I specialize in sex therapy. This means that I help people with a wide variety of problems relating to their experience of sexuality.
Sex therapy is helpful for people who want:
- A thorough assessment of a sexual concern, including the medical, emotional, cultural, relationship, and lifestyle factors that contribute to it.
- A treatment approach that is based on the latest science and involves coordination of care with other professionals, such as physicians, physical therapists, or counselors.
Effective sex therapy provides:
- A calming, confidential environment where honest discussions about sexuality take place.
- Respect for deeply held beliefs about sexuality and relationships, and therapy that works within a client’s personal value system.
- Sexuality education that fills in gaps in knowledge and empowers clients to improve their sexual comfort, function, and pleasure.
You have the right to be treated by somebody who’s an expert in sexuality. Far more than being “open-minded” or “comfortable talking about sex”, we sex therapists really do have years of training that has provided us with knowledge and skills that go far above and beyond what other therapists have. More expensive? Yes, perhaps, though perhaps not in the long run. Worth it even if it is? That’s a safe bet. Sexuality is important. It’s upsetting when it’s a problem. The stress, shame, and sadness really can impact somebody’s quality of life.

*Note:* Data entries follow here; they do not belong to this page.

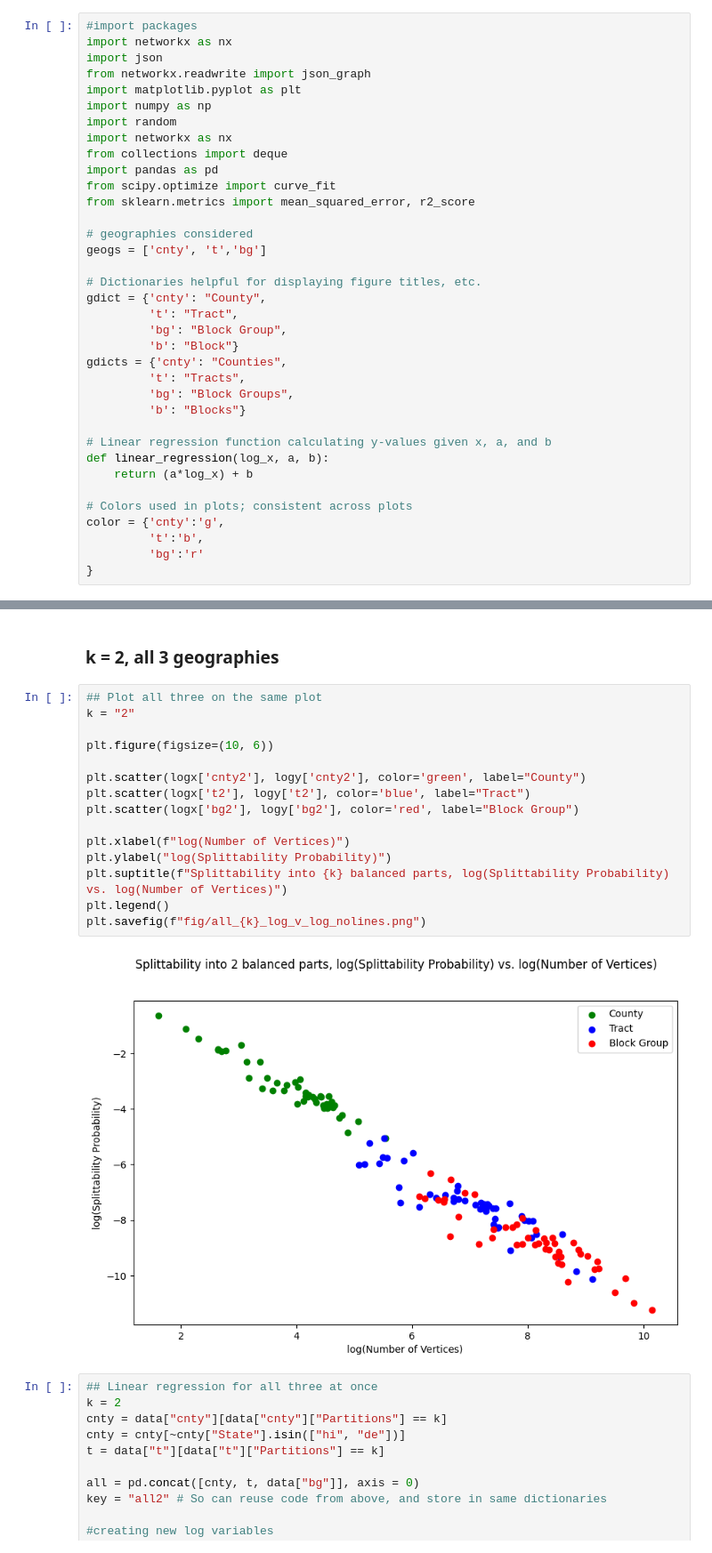
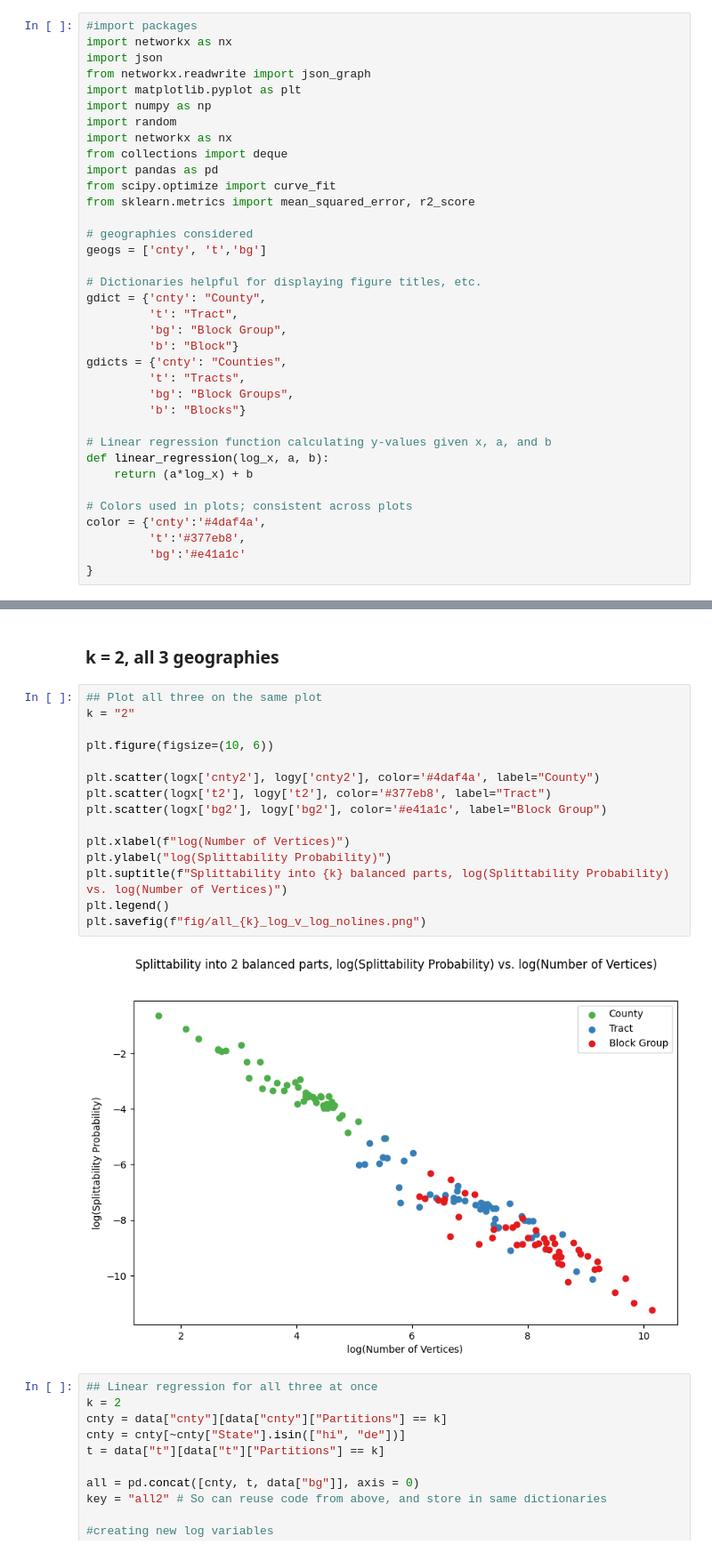
Before and after one commit to sranders15/Spanning-Trees-of-Dual-Graphs, a Jupyter notebook: Splittability/regression_visualization.ipynb, the cells around one changed output, grey strips where cells are left out. Shown at 89% size. Drawn from its saved outputs; the diff is of its cells as text.

Commit message:
Updated colors in some figures

```diff
--- a/Splittability/regression_visualization.ipynb
+++ b/Splittability/regression_visualization.ipynb
@@ -34,9 +34,9 @@ def linear_regression(log_x, a, b):
     return (a*log_x) + b
 
 # Colors used in plots; consistent across plots
-color = {'cnty':'g',
-         't':'b',
-         'bg':'r'
+color = {'cnty':'#4daf4a',
+         't':'#377eb8',
+         'bg':'#e41a1c'
 }
 # %%
 # Read in data
@@ -177,20 +177,20 @@ Equation for Non-transformed Data: y = 212.0684 * x^-3.2739
 # %%
 ## Plot all three on the same plot
 k = "2"
 
 plt.figure(figsize=(10, 6))
 
-plt.scatter(logx['cnty2'], logy['cnty2'], color='green', label="County")
-plt.scatter(logx['t2'], logy['t2'], color='blue', label="Tract")
-plt.scatter(logx['bg2'], logy['bg2'], color='red', label="Block Group")
+plt.scatter(logx['cnty2'], logy['cnty2'], color='#4daf4a', label="County")
+plt.scatter(logx['t2'], logy['t2'], color='#377eb8', label="Tract")
+plt.scatter(logx['bg2'], logy['bg2'], color='#e41a1c', label="Block Group")
 
 plt.xlabel(f"log(Number of Vertices)")
 plt.ylabel("log(Splittability Probability)")
 plt.suptitle(f"Splittability into {k} balanced parts, log(Splittability Probability) vs. log(Number of Vertices)")
 plt.legend()
 plt.savefig(f"fig/all_{k}_log_v_log_nolines.png")
 # %% [output]
-[figure, old version]
+[figure, new version]
 # %%
 ## Linear regression for all three at once
 k = 2
```
Also changed, not shown: parts of 5 cells of this notebook, 21 other files.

Ask any sex therapist what they love about their specialty and two answers you’re likely to get are that it’s challenging and that it’s rewarding. Both. Intellectually and emotionally, it’s challenging and rewarding work. Sexual problems very often respond to skilled, targeted therapeutic interventions, the kind that we learn about once we embark on our path to become experts in sexual health. We’ve got research to guide us. Colleagues to consult. We know where to go to find the answers that our clients seek. Like it is for anybody who works in consulting, it’s our client’s job to bring us seemingly unsolvable problems. We take in the details, sort them out, apply what we know about what works and what doesn’t, and we’re usually able to find the path forward.